[Before-and-after change data]
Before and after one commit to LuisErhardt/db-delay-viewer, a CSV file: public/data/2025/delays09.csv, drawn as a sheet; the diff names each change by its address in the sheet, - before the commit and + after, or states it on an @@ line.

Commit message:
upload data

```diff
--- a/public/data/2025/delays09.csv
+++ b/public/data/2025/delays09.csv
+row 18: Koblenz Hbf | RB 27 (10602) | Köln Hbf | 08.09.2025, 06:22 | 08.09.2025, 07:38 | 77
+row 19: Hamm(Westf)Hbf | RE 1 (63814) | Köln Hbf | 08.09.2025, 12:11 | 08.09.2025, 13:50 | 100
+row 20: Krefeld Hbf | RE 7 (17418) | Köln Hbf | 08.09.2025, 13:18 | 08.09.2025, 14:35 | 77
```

● To do
When you reply, retype each line exactly as it appears above.

● Solution to this task
Before and after one commit to LuisErhardt/db-delay-viewer, a CSV file: public/data/2025/delays09.csv, drawn as a sheet; the diff names each change by its address in the sheet, - before the commit and + after, or states it on an @@ line.

Commit message:
upload data

```diff
--- a/public/data/2025/delays09.csv
+++ b/public/data/2025/delays09.csv
+row 18: Koblenz Hbf | RB 27 (10602) | Köln Hbf | 08.09.2025, 06:22 | 08.09.2025, 07:38 | 77
+row 19: Hamm(Westf)Hbf | RE 1 (63814) | Köln Hbf | 08.09.2025, 12:11 | 08.09.2025, 13:50 | 100
+row 20: Krefeld Hbf | RE 7 (17418) | Köln Hbf | 08.09.2025, 13:18 | 08.09.2025, 14:35 | 77
```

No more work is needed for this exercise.